- [TASK TO CARRY OUT] Please filter the data below down to the lines holding the string "localStorage".

(Collected data)

※

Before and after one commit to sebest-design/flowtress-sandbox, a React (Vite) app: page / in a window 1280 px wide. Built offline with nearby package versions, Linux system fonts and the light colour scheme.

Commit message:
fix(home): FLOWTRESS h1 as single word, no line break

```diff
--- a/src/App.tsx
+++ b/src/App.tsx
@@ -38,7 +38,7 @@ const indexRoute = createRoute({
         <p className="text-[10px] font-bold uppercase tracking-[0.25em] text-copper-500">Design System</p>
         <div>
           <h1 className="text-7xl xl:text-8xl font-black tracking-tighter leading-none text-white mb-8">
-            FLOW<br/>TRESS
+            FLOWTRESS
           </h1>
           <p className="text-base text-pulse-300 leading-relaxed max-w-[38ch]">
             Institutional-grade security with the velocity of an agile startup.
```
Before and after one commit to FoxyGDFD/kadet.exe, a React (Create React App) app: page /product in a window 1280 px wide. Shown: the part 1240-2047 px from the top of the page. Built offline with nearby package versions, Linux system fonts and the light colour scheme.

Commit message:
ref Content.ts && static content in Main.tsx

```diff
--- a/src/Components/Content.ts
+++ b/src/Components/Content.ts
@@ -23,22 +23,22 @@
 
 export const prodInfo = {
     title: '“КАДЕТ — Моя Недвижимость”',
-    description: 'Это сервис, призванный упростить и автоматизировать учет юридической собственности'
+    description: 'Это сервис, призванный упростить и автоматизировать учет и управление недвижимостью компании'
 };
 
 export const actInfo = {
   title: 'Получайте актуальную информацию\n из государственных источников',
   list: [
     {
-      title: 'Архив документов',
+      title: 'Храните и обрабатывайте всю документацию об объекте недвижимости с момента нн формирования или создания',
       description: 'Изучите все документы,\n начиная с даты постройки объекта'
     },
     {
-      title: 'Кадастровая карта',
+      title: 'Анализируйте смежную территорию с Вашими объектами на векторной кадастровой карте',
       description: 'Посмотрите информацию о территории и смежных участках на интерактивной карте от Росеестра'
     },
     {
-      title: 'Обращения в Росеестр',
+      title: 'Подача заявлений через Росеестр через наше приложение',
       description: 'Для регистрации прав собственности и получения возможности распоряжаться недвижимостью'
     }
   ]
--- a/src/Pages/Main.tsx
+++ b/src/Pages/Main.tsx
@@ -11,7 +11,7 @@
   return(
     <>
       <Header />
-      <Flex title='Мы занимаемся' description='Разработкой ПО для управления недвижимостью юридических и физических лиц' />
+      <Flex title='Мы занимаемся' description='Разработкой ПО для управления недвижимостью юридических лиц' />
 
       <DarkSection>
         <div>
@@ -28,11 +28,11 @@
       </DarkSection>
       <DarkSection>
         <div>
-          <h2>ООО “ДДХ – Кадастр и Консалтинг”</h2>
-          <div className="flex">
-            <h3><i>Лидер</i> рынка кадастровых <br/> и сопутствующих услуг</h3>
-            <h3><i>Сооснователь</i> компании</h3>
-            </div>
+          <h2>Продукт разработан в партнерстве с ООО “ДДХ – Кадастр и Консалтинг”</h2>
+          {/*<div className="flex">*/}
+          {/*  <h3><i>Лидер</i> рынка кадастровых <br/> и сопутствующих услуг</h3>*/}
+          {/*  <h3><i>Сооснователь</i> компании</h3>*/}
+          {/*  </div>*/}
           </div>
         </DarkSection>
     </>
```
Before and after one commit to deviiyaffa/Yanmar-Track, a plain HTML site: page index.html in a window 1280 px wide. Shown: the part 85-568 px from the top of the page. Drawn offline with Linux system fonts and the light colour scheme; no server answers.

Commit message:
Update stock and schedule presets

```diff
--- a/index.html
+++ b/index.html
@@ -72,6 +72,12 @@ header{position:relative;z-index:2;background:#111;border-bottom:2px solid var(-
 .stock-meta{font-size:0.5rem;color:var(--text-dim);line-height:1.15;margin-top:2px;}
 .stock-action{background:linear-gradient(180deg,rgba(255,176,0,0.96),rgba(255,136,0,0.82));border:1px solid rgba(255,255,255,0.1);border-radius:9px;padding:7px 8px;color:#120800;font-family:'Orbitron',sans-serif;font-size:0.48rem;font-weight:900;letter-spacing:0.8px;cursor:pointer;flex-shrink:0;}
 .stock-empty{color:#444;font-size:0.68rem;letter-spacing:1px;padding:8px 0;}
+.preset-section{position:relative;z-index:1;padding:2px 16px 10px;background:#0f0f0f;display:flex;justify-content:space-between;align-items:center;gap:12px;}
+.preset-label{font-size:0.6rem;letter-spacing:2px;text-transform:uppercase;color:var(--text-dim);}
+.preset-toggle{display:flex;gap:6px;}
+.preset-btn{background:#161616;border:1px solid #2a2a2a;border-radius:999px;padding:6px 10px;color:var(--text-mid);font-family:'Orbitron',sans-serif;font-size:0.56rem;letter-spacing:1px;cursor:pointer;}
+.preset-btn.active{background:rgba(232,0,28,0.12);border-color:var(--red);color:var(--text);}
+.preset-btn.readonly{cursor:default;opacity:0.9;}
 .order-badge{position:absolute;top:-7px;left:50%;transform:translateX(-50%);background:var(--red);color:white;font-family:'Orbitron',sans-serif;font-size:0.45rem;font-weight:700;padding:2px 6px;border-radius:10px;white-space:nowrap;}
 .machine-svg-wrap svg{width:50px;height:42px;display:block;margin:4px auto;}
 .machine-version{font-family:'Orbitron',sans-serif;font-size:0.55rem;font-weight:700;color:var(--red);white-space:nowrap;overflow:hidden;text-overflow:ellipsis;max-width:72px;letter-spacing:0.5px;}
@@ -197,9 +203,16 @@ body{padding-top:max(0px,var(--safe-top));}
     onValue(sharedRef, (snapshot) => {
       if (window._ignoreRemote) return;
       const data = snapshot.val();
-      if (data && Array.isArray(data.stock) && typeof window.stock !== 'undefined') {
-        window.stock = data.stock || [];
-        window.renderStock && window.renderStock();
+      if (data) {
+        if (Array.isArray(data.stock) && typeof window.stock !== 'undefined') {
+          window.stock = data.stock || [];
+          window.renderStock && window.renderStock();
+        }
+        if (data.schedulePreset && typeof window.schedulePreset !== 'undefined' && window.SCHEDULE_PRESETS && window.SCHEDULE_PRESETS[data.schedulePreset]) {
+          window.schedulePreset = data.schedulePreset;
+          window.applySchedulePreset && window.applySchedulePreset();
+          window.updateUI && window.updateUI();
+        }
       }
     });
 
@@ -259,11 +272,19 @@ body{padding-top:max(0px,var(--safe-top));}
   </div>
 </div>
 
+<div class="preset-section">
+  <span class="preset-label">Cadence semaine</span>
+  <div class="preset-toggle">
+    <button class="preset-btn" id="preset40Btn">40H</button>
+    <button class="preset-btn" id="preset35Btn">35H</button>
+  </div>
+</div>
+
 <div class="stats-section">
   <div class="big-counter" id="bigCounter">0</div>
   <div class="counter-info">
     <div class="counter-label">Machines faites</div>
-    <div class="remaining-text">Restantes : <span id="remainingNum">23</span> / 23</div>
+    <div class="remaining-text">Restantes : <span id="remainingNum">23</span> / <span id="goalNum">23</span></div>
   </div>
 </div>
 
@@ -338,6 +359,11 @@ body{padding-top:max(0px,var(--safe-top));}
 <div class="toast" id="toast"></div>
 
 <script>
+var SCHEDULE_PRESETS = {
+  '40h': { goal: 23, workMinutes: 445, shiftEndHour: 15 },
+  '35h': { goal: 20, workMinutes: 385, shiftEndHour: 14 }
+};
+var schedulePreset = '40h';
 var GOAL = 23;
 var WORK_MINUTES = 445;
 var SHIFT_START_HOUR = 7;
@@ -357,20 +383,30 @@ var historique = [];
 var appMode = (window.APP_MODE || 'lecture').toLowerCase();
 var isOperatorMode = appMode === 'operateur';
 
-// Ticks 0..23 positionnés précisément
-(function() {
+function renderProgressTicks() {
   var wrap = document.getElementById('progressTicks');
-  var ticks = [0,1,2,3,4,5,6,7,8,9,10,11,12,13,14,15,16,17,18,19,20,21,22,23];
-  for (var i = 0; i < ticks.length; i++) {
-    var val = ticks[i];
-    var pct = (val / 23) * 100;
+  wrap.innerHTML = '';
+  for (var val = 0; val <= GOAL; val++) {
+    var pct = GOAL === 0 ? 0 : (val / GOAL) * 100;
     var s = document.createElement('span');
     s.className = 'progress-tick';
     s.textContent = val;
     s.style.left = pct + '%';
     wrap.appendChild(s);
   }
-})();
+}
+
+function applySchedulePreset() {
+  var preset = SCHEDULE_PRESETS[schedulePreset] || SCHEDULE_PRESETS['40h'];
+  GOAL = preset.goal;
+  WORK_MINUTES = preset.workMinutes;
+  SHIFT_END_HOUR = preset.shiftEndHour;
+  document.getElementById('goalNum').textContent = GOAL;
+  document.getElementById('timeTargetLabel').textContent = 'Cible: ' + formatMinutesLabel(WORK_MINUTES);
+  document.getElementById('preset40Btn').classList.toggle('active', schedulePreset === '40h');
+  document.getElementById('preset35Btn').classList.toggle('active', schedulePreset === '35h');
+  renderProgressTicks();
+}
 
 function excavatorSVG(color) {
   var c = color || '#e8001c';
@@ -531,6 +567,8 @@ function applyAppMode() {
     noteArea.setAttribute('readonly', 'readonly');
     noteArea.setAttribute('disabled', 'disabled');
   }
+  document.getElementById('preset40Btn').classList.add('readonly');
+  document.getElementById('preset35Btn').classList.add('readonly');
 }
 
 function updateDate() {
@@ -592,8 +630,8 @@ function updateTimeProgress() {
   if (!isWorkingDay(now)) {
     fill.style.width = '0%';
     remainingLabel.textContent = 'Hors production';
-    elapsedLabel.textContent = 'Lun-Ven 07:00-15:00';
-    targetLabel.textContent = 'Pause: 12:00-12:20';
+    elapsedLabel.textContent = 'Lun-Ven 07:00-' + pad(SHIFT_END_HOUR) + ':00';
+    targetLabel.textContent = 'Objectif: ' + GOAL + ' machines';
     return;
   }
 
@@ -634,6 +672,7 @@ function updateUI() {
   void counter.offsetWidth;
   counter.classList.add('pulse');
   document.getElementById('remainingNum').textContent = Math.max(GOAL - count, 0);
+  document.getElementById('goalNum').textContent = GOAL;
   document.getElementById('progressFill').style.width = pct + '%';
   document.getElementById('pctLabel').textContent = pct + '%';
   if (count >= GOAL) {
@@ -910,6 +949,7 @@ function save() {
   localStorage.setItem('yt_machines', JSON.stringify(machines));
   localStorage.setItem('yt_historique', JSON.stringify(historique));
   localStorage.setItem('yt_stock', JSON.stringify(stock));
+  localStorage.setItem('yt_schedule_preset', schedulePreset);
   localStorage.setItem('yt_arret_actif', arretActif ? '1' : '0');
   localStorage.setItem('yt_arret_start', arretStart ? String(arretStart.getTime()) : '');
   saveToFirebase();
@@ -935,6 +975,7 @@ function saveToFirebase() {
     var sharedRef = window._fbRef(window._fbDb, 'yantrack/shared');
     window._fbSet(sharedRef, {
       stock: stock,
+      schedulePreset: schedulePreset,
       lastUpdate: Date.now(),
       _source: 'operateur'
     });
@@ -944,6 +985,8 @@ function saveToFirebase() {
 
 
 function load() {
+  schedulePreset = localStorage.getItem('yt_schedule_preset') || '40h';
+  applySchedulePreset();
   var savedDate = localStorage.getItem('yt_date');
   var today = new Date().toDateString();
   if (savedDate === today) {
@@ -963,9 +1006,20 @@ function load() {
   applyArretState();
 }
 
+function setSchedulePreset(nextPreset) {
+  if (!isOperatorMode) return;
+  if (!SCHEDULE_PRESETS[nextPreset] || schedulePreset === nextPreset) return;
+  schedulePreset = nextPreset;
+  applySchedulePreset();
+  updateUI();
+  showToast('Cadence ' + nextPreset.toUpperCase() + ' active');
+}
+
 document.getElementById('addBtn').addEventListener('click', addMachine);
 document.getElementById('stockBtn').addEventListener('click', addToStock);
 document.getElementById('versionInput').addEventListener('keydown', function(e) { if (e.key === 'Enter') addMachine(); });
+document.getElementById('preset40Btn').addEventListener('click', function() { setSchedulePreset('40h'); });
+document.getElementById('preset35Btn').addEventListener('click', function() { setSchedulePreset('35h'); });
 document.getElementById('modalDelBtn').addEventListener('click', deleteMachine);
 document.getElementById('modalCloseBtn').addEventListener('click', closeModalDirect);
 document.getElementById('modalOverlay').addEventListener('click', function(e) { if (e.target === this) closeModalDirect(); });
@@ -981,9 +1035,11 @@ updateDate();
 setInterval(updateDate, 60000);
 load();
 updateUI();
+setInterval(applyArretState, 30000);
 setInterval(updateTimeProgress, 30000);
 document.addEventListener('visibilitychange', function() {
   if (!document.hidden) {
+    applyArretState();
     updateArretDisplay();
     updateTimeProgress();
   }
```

※

- [SOLUTION TO THE PROBLEM]
   localStorage.setItem('yt_machines', JSON.stringify(machines));
   localStorage.setItem('yt_historique', JSON.stringify(historique));
   localStorage.setItem('yt_stock', JSON.stringify(stock));
+  localStorage.setItem('yt_schedule_preset', schedulePreset);
   localStorage.setItem('yt_arret_actif', arretActif ? '1' : '0');
   localStorage.setItem('yt_arret_start', arretStart ? String(arretStart.getTime()) : '');
+  schedulePreset = localStorage.getItem('yt_schedule_preset') || '40h';
   var savedDate = localStorage.getItem('yt_date');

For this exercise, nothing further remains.